Work to complete = Lines with the string "vape" in the data below: report how many there are, and write nothing but the number.
(Beginning of Records for this exercise)
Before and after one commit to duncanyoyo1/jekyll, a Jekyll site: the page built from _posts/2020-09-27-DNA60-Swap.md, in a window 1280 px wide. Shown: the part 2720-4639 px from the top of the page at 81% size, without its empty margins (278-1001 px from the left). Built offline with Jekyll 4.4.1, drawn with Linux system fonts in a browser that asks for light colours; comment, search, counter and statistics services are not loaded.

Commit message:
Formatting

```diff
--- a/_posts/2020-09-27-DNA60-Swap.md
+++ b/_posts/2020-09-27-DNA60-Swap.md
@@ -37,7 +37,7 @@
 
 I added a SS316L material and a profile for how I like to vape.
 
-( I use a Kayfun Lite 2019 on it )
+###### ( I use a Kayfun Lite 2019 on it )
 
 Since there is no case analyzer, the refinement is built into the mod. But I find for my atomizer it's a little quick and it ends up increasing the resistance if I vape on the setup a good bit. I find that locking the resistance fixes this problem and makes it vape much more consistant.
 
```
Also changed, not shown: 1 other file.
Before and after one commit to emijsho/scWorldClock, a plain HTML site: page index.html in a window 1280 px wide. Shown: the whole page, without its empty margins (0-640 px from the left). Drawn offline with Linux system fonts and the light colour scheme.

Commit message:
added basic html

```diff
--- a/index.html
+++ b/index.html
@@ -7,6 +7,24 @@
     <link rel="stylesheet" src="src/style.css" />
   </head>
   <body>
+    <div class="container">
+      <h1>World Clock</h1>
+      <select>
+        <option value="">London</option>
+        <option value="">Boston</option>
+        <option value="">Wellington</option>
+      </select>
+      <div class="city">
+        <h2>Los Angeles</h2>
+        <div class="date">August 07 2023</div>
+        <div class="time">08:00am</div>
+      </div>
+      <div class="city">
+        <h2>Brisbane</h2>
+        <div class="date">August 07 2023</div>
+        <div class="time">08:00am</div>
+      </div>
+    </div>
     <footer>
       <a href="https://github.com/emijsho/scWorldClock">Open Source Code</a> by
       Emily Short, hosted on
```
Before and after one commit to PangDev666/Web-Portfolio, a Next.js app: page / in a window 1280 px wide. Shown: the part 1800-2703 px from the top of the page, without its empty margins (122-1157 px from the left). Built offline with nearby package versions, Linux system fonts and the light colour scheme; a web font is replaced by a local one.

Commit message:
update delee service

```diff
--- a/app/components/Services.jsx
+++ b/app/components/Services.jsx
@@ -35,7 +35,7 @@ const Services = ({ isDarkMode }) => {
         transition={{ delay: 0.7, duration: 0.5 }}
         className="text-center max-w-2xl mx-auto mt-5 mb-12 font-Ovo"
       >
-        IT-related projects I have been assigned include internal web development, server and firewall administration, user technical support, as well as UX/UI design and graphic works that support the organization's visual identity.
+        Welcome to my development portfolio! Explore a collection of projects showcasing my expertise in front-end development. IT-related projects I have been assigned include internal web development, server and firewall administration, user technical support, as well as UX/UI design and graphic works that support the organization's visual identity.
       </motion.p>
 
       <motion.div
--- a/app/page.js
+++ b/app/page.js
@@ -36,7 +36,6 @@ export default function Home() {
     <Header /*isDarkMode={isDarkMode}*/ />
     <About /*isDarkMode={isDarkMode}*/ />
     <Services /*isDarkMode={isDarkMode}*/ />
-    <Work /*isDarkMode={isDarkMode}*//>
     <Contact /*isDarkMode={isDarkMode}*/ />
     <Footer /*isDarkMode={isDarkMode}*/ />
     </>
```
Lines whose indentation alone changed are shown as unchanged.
(End of Records for this exercise)
Response to this task = 2